━━━ RECORDS TO PROCESS ━━━
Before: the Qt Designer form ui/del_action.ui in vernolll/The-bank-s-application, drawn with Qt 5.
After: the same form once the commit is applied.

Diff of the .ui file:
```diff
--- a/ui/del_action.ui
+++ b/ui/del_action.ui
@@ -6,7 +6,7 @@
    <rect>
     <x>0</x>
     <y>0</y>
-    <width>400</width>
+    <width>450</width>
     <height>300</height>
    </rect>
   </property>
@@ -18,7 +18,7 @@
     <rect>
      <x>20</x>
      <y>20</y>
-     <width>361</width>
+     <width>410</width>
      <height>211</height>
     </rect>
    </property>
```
━━━
━━━ RECORDS TO PROCESS ━━━
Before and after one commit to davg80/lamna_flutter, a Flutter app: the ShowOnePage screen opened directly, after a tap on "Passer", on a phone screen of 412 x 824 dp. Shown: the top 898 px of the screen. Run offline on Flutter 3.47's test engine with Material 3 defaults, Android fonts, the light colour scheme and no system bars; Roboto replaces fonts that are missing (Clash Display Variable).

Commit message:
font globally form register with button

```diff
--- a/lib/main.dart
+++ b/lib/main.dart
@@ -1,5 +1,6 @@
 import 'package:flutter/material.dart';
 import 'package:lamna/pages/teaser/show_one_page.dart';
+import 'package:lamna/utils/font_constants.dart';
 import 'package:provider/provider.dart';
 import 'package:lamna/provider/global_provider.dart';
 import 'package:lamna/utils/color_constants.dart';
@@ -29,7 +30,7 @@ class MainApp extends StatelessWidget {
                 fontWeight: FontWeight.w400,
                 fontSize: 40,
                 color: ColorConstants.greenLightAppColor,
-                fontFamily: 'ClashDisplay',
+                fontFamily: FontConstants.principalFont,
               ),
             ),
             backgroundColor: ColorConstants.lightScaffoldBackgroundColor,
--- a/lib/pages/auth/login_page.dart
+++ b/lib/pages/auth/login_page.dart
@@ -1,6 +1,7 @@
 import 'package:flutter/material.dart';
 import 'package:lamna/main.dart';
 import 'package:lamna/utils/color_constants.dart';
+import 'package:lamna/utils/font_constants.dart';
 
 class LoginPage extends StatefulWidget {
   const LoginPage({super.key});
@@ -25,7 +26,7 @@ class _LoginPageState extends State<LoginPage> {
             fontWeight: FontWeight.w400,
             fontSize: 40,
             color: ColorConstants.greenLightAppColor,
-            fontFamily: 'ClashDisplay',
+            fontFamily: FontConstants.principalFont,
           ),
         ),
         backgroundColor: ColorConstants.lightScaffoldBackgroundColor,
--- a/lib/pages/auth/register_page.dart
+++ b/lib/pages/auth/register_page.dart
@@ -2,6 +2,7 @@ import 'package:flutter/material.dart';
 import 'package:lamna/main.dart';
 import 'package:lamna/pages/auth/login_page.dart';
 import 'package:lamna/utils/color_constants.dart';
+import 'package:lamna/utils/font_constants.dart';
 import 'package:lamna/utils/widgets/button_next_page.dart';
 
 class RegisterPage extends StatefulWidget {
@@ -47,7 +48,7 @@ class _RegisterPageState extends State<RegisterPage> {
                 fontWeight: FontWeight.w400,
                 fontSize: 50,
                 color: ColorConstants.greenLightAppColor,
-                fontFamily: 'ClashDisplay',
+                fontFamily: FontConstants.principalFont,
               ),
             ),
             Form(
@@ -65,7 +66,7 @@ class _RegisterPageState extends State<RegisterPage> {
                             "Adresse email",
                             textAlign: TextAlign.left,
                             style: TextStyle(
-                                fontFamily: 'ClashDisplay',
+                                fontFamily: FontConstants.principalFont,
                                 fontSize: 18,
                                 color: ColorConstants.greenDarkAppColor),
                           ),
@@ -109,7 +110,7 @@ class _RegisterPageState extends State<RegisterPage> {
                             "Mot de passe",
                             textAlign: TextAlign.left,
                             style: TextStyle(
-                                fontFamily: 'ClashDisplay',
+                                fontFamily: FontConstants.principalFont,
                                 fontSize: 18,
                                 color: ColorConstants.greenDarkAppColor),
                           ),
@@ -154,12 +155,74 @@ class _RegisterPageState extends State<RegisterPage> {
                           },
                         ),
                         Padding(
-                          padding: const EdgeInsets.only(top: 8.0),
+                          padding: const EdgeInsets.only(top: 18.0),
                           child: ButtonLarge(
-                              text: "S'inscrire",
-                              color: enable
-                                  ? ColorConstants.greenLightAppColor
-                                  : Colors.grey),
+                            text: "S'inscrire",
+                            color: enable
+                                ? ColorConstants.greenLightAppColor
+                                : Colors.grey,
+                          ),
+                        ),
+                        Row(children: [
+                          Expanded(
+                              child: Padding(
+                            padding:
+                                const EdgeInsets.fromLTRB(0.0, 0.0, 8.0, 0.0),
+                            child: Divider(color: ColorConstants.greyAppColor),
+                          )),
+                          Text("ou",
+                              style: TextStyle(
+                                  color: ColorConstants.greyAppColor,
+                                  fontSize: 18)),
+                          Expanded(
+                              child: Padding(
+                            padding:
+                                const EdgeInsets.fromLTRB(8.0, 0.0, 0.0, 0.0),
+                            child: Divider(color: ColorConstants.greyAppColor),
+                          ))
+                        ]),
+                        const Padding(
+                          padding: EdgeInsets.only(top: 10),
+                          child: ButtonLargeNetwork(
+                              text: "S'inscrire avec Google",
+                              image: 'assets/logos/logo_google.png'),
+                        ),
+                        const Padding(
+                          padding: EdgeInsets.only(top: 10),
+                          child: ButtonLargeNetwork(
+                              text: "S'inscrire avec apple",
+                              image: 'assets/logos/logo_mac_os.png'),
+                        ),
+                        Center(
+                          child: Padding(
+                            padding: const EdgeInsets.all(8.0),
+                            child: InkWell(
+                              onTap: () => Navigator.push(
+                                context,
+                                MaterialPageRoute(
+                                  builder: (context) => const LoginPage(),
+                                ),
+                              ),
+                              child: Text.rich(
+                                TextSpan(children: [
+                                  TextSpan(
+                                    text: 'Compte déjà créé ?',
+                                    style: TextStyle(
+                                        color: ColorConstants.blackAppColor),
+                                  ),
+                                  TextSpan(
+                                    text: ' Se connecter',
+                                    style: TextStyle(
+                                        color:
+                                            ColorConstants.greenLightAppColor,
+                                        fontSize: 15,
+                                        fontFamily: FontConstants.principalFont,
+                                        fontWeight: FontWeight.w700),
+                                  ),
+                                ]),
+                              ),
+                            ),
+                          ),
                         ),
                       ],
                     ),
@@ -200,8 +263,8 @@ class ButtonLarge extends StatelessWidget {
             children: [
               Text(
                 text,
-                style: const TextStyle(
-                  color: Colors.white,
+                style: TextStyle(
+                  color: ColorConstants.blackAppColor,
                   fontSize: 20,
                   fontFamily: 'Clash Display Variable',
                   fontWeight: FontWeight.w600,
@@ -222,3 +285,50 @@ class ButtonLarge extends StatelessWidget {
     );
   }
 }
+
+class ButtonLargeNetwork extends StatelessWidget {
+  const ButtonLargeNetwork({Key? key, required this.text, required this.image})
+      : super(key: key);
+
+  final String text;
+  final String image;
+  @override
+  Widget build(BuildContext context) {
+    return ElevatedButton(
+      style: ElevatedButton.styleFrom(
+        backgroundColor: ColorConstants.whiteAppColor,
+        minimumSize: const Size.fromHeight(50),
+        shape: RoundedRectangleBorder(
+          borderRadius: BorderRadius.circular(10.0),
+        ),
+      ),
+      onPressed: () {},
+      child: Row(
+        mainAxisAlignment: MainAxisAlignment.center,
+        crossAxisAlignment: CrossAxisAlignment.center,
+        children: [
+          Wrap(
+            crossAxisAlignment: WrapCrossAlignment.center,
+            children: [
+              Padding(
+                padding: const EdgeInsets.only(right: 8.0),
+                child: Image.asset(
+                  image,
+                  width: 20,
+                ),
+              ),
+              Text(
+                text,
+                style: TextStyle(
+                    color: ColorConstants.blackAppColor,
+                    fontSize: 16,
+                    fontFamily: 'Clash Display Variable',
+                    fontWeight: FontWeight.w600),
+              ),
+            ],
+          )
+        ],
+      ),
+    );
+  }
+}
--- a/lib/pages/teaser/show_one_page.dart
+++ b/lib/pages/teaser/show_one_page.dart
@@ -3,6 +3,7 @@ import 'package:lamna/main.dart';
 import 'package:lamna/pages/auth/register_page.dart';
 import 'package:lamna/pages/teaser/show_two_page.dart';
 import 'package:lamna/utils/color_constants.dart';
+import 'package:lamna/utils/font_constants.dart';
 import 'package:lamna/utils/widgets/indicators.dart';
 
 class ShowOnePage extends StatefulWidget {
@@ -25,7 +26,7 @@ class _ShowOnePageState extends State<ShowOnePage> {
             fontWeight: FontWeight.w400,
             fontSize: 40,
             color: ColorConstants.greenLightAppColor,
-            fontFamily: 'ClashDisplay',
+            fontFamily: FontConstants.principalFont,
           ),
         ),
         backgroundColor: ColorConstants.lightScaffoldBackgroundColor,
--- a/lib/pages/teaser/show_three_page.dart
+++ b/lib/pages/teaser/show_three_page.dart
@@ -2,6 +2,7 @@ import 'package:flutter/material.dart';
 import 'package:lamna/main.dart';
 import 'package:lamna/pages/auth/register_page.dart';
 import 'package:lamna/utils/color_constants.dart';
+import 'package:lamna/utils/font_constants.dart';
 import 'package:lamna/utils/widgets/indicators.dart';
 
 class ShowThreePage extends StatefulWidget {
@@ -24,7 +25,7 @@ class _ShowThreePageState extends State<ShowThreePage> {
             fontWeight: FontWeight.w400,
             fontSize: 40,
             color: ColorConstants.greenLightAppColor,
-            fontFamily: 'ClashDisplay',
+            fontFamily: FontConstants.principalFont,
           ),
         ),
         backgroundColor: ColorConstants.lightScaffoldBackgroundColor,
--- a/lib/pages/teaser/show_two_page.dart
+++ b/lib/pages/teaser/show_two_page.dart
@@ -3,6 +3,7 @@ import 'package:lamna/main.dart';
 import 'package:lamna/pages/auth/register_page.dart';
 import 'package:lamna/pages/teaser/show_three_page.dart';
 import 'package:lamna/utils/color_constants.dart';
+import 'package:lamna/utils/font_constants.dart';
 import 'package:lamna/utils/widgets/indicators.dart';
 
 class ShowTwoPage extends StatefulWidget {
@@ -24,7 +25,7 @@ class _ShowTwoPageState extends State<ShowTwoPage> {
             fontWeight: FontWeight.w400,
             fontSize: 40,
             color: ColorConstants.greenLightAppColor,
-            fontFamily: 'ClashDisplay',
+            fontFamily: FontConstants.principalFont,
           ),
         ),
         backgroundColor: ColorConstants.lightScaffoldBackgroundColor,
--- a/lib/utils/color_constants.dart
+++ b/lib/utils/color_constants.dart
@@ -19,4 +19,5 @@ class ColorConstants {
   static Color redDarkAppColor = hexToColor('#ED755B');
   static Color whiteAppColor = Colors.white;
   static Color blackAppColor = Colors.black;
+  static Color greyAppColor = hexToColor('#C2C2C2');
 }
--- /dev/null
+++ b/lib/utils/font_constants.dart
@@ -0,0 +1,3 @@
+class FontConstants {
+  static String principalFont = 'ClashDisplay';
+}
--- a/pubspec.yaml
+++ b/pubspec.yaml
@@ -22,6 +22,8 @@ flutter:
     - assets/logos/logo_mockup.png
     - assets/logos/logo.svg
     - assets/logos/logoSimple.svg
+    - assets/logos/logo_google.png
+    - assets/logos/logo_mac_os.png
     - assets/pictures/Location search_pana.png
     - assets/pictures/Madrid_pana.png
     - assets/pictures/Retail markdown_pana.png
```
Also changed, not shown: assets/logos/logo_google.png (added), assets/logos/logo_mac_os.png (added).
━━━
**TASK DESCRIPTION:** Every line where "teaser" appears must be returned from the listing above.

**SOLVED EXERCISE:**
 import 'package:lamna/pages/teaser/show_one_page.dart';
--- a/lib/pages/teaser/show_one_page.dart
+++ b/lib/pages/teaser/show_one_page.dart
 import 'package:lamna/pages/teaser/show_two_page.dart';
--- a/lib/pages/teaser/show_three_page.dart
+++ b/lib/pages/teaser/show_three_page.dart
--- a/lib/pages/teaser/show_two_page.dart
+++ b/lib/pages/teaser/show_two_page.dart
 import 'package:lamna/pages/teaser/show_three_page.dart';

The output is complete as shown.